About this task
Where does the word "body" appear in the data? Copy every line that holds it.

The data START

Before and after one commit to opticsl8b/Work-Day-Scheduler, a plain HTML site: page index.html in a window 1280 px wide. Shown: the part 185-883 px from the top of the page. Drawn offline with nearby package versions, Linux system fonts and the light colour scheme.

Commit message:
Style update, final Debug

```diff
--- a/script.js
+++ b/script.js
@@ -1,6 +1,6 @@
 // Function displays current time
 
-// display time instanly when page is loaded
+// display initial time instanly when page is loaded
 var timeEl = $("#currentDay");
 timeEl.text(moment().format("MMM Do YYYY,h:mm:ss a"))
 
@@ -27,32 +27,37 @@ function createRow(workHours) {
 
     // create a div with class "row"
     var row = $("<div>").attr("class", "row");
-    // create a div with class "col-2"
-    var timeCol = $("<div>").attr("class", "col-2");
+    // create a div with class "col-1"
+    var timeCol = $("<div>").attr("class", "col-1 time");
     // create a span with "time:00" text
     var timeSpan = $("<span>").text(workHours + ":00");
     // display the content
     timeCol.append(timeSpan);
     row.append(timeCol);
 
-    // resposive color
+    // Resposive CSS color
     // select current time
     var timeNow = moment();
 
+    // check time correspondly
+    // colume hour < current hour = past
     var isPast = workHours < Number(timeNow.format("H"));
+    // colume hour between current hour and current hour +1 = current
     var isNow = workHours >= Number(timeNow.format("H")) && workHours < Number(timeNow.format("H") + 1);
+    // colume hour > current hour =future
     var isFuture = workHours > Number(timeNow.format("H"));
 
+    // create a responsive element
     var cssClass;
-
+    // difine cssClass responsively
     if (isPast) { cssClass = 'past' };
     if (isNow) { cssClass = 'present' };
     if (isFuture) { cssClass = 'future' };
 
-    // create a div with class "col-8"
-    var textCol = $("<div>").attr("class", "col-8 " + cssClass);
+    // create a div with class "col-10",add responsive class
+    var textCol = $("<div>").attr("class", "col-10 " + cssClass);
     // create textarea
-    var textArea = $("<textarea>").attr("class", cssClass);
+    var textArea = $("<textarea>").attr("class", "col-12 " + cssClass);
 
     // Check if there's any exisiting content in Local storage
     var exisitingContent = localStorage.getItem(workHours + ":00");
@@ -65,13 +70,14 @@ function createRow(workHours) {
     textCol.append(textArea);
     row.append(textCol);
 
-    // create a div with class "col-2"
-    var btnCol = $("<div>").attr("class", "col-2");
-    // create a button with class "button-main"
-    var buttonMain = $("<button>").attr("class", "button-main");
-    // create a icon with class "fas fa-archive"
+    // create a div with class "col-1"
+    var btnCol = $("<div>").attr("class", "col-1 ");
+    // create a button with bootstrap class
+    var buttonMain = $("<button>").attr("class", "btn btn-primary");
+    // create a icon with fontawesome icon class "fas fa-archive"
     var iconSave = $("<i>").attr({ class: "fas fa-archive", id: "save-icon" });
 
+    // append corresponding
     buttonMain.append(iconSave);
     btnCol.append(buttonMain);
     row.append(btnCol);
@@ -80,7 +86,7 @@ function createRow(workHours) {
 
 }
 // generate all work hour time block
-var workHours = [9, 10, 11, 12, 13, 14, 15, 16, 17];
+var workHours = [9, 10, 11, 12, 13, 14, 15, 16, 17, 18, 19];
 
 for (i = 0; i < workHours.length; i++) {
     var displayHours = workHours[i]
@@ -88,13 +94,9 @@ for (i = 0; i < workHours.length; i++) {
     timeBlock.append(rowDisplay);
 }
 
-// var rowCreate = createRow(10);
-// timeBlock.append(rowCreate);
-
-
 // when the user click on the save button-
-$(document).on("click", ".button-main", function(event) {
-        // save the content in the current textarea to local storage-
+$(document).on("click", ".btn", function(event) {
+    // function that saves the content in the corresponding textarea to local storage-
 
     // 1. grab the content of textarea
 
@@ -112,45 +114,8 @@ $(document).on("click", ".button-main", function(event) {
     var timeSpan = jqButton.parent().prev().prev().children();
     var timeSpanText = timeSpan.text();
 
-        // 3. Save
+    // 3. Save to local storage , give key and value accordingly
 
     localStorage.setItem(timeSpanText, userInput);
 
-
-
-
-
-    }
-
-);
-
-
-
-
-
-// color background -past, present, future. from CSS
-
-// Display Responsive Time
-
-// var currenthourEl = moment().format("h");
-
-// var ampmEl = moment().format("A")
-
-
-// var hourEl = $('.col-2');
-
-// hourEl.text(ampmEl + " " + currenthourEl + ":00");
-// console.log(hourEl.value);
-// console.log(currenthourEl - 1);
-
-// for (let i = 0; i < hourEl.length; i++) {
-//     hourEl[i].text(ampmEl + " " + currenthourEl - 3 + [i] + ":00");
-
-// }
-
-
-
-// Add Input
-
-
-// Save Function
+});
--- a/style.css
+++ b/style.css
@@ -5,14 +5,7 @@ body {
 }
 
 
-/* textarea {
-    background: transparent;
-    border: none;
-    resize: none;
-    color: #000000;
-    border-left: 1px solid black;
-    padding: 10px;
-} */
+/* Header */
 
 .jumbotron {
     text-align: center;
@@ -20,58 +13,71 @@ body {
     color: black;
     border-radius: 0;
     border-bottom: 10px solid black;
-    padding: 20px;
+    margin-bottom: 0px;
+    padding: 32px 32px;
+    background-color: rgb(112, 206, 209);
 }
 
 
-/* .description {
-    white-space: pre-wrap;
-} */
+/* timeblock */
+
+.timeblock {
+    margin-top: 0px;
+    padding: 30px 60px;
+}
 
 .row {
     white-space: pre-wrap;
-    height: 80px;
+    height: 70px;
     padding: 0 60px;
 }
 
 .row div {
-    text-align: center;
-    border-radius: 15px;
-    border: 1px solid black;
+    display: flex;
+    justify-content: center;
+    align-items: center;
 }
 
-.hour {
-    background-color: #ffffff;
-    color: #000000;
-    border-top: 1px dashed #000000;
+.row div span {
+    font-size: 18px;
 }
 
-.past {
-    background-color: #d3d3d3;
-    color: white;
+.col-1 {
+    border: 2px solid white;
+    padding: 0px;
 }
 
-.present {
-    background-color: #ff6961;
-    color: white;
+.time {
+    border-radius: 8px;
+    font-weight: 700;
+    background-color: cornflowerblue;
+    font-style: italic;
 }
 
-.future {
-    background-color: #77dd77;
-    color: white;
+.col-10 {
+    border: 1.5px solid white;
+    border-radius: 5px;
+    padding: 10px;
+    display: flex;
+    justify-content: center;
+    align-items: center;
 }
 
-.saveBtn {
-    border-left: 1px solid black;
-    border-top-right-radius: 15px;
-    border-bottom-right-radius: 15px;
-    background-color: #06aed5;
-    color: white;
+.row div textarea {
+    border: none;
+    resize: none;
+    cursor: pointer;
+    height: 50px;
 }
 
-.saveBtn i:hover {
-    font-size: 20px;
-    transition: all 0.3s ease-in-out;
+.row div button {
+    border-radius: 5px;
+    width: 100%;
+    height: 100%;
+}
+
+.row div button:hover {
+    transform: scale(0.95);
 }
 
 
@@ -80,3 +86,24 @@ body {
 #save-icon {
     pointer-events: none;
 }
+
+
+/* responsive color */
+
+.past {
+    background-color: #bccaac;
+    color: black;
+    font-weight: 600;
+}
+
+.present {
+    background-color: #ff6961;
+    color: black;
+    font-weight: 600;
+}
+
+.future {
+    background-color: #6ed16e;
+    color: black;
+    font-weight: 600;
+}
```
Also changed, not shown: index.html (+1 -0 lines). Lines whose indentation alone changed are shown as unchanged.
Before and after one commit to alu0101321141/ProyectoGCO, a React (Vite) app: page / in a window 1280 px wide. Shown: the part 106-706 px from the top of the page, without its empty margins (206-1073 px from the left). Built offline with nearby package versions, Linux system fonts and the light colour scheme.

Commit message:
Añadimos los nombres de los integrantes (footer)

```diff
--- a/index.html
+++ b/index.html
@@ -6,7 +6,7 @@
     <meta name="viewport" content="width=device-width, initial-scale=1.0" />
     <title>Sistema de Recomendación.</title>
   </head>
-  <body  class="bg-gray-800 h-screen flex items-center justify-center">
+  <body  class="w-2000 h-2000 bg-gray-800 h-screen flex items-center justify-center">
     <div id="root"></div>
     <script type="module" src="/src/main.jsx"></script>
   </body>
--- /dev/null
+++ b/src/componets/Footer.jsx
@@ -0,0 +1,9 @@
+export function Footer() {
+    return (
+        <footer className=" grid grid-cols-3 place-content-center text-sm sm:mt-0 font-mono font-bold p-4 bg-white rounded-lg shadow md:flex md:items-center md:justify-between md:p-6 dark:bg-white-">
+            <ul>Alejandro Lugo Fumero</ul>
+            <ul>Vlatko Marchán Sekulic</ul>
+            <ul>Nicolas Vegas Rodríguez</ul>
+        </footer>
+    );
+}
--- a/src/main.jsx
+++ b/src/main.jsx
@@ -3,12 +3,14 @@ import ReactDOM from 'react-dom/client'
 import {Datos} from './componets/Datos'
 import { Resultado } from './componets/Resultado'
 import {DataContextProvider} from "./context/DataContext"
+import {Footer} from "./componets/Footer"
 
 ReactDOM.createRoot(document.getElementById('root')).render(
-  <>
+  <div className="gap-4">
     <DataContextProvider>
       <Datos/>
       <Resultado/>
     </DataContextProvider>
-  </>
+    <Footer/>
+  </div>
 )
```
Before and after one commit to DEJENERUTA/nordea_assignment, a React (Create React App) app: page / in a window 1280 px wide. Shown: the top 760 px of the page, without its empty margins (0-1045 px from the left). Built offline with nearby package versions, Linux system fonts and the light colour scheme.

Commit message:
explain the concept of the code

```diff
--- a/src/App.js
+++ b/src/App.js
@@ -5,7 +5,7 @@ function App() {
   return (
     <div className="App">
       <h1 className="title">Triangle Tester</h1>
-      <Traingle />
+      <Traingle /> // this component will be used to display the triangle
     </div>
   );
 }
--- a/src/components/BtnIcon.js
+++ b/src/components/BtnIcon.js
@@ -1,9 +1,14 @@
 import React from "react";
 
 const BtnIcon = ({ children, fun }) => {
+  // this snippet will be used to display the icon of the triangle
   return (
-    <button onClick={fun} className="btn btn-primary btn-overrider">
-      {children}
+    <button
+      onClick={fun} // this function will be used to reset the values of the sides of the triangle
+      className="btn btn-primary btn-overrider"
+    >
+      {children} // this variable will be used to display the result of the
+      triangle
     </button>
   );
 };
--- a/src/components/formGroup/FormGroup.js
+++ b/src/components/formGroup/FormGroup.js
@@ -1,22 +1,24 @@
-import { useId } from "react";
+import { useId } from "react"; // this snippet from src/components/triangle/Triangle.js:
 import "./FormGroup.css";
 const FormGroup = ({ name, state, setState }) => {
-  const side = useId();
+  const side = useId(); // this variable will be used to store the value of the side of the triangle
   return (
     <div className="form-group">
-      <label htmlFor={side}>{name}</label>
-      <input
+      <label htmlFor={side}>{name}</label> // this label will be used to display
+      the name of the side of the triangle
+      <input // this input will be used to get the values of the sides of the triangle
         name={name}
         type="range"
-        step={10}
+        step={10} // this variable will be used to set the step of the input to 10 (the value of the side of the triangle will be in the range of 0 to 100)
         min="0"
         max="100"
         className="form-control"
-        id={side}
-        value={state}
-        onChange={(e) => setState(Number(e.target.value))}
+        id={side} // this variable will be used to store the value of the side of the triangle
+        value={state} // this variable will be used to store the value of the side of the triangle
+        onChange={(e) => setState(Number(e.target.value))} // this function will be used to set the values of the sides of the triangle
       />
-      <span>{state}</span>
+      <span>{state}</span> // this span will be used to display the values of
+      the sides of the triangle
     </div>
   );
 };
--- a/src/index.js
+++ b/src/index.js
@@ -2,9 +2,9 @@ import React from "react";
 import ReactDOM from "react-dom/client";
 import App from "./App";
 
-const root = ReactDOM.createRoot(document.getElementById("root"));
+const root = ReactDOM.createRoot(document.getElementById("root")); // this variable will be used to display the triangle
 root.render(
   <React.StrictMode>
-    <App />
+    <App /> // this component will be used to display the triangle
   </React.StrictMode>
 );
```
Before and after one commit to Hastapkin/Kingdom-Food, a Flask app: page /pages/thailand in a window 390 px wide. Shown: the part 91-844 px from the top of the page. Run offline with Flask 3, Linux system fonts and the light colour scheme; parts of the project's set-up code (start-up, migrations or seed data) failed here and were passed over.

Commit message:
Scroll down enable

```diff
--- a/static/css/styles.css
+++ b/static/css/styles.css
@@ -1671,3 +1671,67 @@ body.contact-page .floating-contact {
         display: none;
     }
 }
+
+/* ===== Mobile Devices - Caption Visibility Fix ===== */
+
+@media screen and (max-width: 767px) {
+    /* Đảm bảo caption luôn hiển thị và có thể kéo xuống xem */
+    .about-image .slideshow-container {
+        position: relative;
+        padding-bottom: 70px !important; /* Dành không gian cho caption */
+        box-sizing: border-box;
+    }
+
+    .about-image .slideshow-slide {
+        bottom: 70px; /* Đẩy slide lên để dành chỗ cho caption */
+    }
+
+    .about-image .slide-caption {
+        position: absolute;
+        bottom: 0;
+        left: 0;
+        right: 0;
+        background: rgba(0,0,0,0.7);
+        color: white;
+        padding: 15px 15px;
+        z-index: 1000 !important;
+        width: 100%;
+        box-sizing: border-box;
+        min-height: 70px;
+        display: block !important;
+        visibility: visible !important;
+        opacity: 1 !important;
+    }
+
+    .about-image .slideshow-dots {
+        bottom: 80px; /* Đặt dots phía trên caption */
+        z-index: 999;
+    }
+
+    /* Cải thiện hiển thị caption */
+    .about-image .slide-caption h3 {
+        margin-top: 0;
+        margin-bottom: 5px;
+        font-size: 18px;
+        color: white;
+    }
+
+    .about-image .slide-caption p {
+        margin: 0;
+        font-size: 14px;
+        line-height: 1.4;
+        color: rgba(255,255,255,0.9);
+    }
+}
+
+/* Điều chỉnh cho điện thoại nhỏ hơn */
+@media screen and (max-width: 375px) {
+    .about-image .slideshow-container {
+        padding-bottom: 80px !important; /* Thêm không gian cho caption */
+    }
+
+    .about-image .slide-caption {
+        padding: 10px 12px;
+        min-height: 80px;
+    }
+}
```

The data END

Response to this exercise
@@ -5,14 +5,7 @@ body {
@@ -20,58 +13,71 @@ body {
@@ -80,3 +86,24 @@ body {
-  <body  class="bg-gray-800 h-screen flex items-center justify-center">
+  <body  class="w-2000 h-2000 bg-gray-800 h-screen flex items-center justify-center">
   </body>
@@ -1671,3 +1671,67 @@ body.contact-page .floating-contact {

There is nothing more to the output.